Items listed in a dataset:
* * *

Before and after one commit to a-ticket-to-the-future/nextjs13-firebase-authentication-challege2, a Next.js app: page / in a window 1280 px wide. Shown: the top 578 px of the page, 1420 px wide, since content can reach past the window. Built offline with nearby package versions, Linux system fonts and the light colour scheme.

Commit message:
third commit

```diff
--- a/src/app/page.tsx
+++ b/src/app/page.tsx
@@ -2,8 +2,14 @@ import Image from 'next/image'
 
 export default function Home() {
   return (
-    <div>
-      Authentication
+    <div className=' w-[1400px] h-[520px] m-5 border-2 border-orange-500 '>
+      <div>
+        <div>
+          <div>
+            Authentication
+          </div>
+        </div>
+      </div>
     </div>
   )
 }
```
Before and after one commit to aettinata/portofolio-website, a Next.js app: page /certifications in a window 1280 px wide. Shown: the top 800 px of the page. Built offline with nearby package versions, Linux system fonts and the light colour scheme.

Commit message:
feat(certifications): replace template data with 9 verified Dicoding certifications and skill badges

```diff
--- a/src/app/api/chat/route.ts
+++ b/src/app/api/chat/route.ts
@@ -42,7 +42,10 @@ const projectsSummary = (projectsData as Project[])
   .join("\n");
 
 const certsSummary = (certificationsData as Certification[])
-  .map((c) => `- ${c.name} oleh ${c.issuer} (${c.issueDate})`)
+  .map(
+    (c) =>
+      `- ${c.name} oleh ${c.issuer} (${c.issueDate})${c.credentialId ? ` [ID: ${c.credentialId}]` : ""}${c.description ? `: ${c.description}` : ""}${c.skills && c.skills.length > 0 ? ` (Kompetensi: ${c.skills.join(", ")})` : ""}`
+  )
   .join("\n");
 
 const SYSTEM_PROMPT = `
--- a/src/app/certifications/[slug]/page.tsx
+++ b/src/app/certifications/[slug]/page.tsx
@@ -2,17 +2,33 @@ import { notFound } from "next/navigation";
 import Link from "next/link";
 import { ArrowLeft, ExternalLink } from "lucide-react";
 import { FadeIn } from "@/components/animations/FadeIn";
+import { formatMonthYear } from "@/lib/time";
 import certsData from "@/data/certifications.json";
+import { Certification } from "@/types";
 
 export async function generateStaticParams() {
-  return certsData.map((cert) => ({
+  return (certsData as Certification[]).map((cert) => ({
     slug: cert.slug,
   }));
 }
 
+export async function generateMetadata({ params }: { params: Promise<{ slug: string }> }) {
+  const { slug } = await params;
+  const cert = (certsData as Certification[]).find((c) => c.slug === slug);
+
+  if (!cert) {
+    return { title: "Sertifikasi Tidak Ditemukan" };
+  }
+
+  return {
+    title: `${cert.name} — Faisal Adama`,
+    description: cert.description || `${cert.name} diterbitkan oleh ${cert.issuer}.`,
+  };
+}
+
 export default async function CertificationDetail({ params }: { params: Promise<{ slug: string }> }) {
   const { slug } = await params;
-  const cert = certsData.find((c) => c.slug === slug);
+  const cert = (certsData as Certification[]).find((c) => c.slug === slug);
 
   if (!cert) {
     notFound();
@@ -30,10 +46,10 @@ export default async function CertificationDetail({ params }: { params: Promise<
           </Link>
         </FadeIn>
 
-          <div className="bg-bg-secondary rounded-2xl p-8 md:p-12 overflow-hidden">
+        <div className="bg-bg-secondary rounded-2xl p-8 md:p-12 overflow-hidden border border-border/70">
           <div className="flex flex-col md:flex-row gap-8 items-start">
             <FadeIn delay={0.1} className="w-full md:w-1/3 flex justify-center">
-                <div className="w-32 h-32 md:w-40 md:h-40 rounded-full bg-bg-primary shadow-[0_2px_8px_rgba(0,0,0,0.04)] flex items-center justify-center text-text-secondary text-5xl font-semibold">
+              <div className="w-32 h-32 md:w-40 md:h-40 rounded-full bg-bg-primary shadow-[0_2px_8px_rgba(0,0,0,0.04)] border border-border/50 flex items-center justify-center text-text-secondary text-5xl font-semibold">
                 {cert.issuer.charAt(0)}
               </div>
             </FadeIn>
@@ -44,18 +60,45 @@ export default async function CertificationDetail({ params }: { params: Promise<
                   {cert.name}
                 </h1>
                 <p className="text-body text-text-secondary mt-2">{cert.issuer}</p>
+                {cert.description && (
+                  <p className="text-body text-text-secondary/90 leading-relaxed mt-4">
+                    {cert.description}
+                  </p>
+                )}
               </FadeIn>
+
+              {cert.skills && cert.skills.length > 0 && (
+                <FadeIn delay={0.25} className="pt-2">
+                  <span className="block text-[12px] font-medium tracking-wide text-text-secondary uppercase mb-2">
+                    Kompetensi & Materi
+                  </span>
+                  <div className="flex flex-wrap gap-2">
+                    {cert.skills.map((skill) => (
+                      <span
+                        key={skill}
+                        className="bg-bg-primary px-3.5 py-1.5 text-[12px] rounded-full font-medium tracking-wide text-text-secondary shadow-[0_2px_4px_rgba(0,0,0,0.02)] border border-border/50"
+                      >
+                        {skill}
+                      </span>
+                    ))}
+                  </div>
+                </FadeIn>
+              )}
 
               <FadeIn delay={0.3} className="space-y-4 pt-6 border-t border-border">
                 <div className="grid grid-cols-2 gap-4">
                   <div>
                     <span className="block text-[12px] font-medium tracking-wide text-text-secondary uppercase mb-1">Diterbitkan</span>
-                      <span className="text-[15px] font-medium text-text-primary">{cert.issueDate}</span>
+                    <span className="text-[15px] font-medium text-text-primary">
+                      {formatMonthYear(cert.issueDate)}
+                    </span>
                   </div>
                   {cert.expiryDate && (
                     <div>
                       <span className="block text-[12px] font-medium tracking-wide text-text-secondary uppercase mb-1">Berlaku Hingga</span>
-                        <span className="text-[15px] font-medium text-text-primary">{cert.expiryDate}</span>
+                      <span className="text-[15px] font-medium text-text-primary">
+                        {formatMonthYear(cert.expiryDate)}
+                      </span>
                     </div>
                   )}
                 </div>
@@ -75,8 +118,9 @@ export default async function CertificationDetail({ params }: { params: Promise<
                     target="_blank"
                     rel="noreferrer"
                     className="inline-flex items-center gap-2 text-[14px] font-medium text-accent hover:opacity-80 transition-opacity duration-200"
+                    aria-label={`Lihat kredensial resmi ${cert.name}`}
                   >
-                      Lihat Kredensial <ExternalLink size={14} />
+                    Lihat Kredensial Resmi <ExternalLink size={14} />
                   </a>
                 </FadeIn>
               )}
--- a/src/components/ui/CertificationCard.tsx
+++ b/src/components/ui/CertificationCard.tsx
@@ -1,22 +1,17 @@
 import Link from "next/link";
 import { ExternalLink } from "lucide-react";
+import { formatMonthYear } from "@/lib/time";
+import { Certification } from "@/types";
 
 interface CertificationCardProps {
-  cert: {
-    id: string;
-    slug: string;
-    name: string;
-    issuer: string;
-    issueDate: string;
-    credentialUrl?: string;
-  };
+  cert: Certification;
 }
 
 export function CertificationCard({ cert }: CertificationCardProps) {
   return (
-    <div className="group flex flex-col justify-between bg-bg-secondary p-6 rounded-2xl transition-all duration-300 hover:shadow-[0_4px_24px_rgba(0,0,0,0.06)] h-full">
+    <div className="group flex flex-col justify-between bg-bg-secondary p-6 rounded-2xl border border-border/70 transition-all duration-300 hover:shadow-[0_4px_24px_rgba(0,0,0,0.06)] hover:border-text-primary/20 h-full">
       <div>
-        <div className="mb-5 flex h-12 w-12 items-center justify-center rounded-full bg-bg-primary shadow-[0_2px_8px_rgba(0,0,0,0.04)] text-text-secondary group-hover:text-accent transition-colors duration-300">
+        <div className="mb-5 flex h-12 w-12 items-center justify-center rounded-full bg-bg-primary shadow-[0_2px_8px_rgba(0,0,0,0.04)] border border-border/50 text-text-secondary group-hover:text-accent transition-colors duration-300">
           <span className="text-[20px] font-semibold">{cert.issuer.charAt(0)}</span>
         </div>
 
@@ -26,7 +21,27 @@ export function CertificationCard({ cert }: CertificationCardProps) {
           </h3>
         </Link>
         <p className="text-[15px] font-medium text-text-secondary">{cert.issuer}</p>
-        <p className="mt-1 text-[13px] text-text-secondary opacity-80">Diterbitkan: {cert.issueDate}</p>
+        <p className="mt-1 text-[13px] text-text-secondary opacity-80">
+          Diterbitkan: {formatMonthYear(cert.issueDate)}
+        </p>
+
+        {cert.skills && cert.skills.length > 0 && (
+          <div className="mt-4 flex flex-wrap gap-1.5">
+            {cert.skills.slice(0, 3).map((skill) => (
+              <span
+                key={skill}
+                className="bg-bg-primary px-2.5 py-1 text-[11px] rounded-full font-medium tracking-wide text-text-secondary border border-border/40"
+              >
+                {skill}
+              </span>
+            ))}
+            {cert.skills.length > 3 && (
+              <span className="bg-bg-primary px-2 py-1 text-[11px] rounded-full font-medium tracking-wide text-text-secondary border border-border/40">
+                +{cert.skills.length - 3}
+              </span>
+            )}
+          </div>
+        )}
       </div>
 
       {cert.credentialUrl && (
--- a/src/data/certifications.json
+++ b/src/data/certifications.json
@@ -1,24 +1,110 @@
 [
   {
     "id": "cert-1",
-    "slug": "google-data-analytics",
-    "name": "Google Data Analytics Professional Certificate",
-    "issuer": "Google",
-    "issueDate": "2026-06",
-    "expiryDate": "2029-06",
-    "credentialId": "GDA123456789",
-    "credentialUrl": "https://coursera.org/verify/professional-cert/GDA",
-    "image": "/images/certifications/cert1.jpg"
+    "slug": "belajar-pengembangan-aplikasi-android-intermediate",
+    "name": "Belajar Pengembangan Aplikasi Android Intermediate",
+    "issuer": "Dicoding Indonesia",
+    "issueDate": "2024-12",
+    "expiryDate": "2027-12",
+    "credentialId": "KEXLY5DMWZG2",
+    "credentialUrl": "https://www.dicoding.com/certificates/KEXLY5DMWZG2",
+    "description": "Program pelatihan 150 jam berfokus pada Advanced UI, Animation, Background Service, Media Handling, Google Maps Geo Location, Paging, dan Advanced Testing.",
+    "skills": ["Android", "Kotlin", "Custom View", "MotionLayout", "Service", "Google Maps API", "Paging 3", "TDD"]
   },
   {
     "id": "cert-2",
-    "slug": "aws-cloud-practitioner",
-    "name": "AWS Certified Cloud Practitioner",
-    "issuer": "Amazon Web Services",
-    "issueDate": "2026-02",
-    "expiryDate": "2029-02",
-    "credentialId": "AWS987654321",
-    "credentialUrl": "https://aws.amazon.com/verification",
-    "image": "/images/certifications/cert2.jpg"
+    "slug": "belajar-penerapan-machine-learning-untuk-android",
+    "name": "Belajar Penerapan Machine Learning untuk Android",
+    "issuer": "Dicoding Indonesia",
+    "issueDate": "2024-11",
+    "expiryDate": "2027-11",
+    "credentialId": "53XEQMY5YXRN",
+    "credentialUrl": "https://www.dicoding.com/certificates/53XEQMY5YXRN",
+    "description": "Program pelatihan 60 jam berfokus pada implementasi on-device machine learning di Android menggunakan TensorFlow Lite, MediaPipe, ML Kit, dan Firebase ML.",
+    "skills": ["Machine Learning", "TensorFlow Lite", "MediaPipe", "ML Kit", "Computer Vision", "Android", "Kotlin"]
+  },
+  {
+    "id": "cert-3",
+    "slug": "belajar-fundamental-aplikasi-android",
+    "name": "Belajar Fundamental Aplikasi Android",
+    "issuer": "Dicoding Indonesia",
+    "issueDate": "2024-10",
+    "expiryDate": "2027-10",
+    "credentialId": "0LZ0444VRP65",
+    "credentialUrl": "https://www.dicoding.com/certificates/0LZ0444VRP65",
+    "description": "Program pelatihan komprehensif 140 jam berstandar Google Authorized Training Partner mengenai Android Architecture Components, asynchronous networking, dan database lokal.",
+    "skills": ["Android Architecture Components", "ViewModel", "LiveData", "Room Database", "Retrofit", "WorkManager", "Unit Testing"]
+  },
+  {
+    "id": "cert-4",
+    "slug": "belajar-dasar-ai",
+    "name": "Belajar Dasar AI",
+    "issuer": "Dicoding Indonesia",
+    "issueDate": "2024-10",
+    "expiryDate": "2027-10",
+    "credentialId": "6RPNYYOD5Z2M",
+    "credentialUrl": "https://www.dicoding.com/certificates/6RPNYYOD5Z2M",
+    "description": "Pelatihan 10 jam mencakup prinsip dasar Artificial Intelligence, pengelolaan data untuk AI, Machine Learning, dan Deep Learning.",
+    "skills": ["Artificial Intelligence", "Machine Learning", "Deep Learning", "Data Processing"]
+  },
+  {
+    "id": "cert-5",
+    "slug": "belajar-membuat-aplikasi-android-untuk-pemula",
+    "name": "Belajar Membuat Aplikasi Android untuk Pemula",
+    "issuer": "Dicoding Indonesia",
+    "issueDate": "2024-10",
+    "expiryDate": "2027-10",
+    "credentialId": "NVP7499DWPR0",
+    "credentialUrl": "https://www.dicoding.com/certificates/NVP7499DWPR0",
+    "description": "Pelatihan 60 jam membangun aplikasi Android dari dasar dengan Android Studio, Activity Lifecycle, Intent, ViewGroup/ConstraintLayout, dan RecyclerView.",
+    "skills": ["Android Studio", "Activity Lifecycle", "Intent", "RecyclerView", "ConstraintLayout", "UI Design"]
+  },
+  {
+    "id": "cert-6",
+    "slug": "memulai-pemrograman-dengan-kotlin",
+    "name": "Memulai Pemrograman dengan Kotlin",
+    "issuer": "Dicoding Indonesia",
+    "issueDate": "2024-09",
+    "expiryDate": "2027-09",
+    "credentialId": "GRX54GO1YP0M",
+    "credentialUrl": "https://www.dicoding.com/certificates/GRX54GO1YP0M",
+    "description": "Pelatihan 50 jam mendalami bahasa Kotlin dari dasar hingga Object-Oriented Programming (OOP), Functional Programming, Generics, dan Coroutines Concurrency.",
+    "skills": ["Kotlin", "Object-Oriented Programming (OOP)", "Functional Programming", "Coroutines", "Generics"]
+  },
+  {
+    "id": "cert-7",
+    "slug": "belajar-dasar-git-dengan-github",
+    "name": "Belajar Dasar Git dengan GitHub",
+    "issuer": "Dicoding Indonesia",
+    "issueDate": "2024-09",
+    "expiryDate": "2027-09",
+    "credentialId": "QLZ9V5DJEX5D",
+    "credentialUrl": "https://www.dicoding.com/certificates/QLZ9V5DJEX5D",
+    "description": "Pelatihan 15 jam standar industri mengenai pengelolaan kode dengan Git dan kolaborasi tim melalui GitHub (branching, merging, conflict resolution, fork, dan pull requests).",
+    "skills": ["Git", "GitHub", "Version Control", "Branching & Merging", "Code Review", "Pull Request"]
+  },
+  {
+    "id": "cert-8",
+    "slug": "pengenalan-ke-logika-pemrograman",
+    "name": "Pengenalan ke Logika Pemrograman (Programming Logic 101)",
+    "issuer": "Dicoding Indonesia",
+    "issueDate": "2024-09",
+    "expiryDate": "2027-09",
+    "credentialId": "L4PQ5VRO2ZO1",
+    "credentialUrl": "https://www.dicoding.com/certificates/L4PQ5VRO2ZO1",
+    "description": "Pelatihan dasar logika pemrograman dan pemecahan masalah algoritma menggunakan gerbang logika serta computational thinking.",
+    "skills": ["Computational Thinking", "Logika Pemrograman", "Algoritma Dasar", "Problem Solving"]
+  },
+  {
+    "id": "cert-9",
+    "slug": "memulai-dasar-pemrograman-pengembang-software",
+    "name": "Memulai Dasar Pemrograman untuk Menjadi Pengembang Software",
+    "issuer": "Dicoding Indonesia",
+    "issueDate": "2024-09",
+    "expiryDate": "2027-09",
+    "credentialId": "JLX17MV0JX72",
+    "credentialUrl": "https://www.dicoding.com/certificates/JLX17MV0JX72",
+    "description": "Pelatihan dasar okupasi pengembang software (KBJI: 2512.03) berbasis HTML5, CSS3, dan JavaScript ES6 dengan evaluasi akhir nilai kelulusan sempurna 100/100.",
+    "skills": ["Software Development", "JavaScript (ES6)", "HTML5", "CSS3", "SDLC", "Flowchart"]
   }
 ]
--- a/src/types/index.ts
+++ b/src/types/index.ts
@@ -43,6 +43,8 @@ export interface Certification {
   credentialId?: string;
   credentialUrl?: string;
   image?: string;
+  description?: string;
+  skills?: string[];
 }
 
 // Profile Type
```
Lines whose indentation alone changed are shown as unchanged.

* * *

### Work item
Using the entries, count the lines that hold the string "untuk"; nothing but the number is needed.

### Solution
6